GNWT hopes new targets will increase Indigenous representation
Multi-year plans to increase Indigenous representation in the NWT government are set to be made public by the end of March.
Each GNWT department is expected to create plans that set three-year, five-year and 10-year targets for Indigenous recruitment and retention, part of an overarching initiative introduced in November last year.
On Wednesday, senior staff at the Department of Finance – which is overseeing that initiative – said plans will also aim to ensure Indigenous employees have fair access to senior management positions and support in those roles.
“If we achieve the fundamental goal of being inclusive, and culturally respectful, and representative of the public we’re serving, we’re a better public service for everyone and a better place to work,” said finance minister Caroline Wawzonek.
Wawzonek said the targets will form part of senior managers’ performance evaluations and progress will be publicly tracked.
The territorial government had promised the creation of such targets in 2020. Its affirmative action policy has long been accused of failing to meet the NWT’s needs.
In January, some residents at a public meeting told MLAs that policy is failing, objecting to what they considered to be internal nepotism, a lack of hiring oversight, missing entry-level positions, and the need to decentralize jobs currently based in Yellowknife.
The territory’s latest figures show 29 percent of the GNWT workforce is Indigenous. Three in every four identify as female. Comparatively, about half of the territory’s population is Indigenous.
As of March 2021, 20 percent of senior management positions at the territorial government were filled by Indigenous people and 20 percent by non-Indigenous residents born in the territory or who have lived here for more than half their life.
MLAs had earlier heard from some employees that they felt the GNWT’s hiring appeal process was ineffective and unfair.
William MacKay, the deputy minister of finance, said this week the appeals process is operated externally and won’t change as part of the planned Indigenous recruitment and retention overhaul.
MacKay said the department is “confident in the appeals process and that it’s fair,” and that privacy issues explained why unsuccessful candidates are no longer told why their appeals are denied.

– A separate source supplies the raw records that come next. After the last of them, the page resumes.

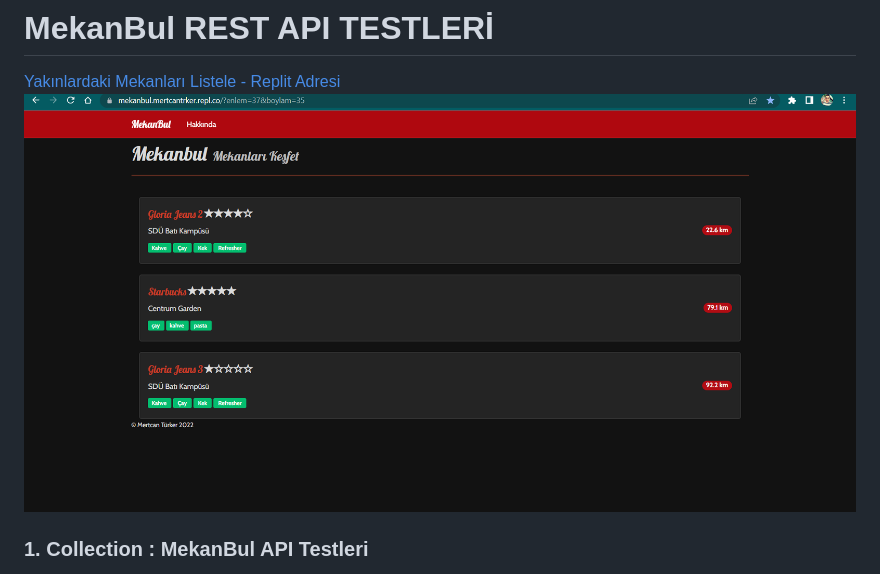
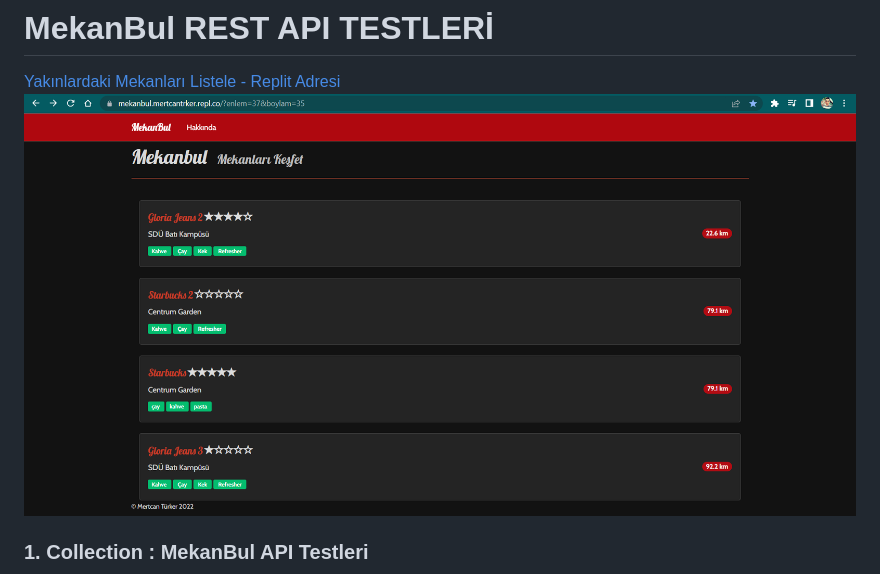
Before and after one commit to mertcanturker/mekanbul, a Markdown page: README.md, the part around the change. Rendered like a GitHub page; pictures changed too: resimler/replitson3.png (added).

Commit message:
odev7

```diff
--- a/README.md
+++ b/README.md
@@ -1,7 +1,7 @@
 # MekanBul REST API TESTLERİ
 
 [Yakınlardaki Mekanları Listele - Replit Adresi](https://mekanbul.mertcantrker.repl.co/?enlem=37&boylam=35)
-![Yakınlardaki Mekanları Listele - Replit Adresi](./resimler/replitson2.png)
+![Yakınlardaki Mekanları Listele - Replit Adresi](./resimler/replitson3.png)
 
 ### 1. Collection : MekanBul API Testleri
 ![1](/resimler/run_all_test.png)
```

“The process is transparent, and fair, and independent of the government’s hiring process,” he said.